Saved entries
^^^^^^^^^^^^^^^^

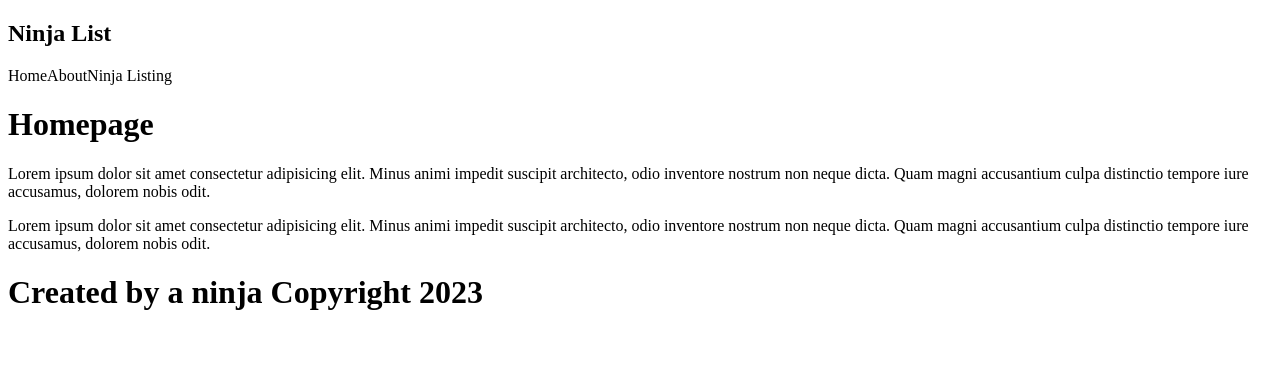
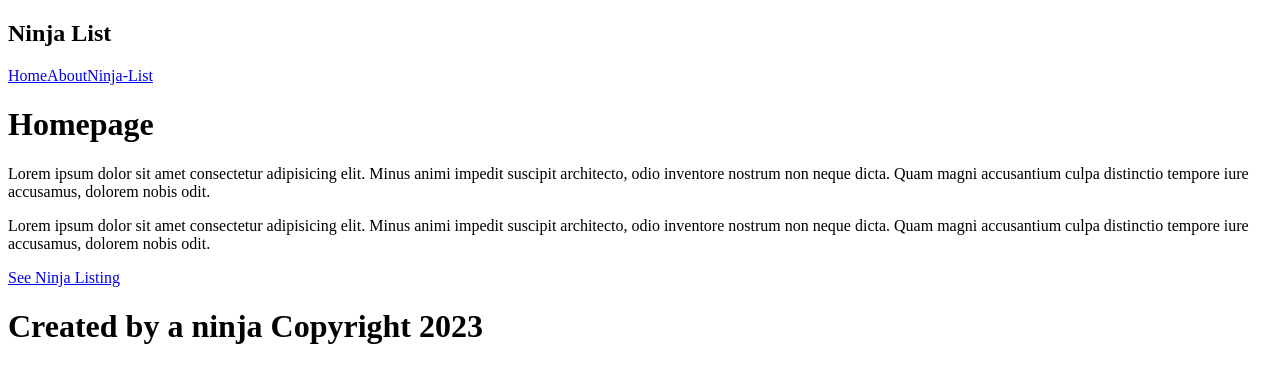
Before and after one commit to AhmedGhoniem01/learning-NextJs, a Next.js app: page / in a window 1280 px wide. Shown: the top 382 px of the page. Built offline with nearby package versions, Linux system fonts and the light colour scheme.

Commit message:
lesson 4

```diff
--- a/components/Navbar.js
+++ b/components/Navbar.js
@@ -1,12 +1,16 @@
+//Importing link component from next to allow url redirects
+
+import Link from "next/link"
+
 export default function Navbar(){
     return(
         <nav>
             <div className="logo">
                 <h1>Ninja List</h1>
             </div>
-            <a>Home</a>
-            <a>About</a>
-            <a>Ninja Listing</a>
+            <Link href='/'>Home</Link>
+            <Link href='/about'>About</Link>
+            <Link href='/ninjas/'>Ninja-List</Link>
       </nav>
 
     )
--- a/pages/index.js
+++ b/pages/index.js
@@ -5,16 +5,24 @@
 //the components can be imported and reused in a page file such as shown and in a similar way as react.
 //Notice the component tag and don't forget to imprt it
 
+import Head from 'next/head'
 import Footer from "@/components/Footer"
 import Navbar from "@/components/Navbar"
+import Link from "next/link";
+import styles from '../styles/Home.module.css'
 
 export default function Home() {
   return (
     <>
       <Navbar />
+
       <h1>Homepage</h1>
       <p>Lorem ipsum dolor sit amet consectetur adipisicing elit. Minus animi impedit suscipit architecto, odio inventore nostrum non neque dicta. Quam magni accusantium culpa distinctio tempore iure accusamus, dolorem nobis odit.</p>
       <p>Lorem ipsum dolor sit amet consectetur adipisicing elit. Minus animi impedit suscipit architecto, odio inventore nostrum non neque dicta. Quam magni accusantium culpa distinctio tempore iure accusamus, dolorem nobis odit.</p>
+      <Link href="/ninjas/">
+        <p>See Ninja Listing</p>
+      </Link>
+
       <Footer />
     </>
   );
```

^^^^^^^^^^^^^^^^

(ACTION ITEM): Return each record exactly as given, excluding any image.

(COMPLETED EXERCISE):
Before and after one commit to AhmedGhoniem01/learning-NextJs, a Next.js app: page / in a window 1280 px wide. Shown: the top 382 px of the page. Built offline with nearby package versions, Linux system fonts and the light colour scheme.

Commit message:
lesson 4

```diff
--- a/components/Navbar.js
+++ b/components/Navbar.js
@@ -1,12 +1,16 @@
+//Importing link component from next to allow url redirects
+
+import Link from "next/link"
+
 export default function Navbar(){
     return(
         <nav>
             <div className="logo">
                 <h1>Ninja List</h1>
             </div>
-            <a>Home</a>
-            <a>About</a>
-            <a>Ninja Listing</a>
+            <Link href='/'>Home</Link>
+            <Link href='/about'>About</Link>
+            <Link href='/ninjas/'>Ninja-List</Link>
       </nav>
 
     )
--- a/pages/index.js
+++ b/pages/index.js
@@ -5,16 +5,24 @@
 //the components can be imported and reused in a page file such as shown and in a similar way as react.
 //Notice the component tag and don't forget to imprt it
 
+import Head from 'next/head'
 import Footer from "@/components/Footer"
 import Navbar from "@/components/Navbar"
+import Link from "next/link";
+import styles from '../styles/Home.module.css'
 
 export default function Home() {
   return (
     <>
       <Navbar />
+
       <h1>Homepage</h1>
       <p>Lorem ipsum dolor sit amet consectetur adipisicing elit. Minus animi impedit suscipit architecto, odio inventore nostrum non neque dicta. Quam magni accusantium culpa distinctio tempore iure accusamus, dolorem nobis odit.</p>
       <p>Lorem ipsum dolor sit amet consectetur adipisicing elit. Minus animi impedit suscipit architecto, odio inventore nostrum non neque dicta. Quam magni accusantium culpa distinctio tempore iure accusamus, dolorem nobis odit.</p>
+      <Link href="/ninjas/">
+        <p>See Ninja Listing</p>
+      </Link>
+
       <Footer />
     </>
   );
```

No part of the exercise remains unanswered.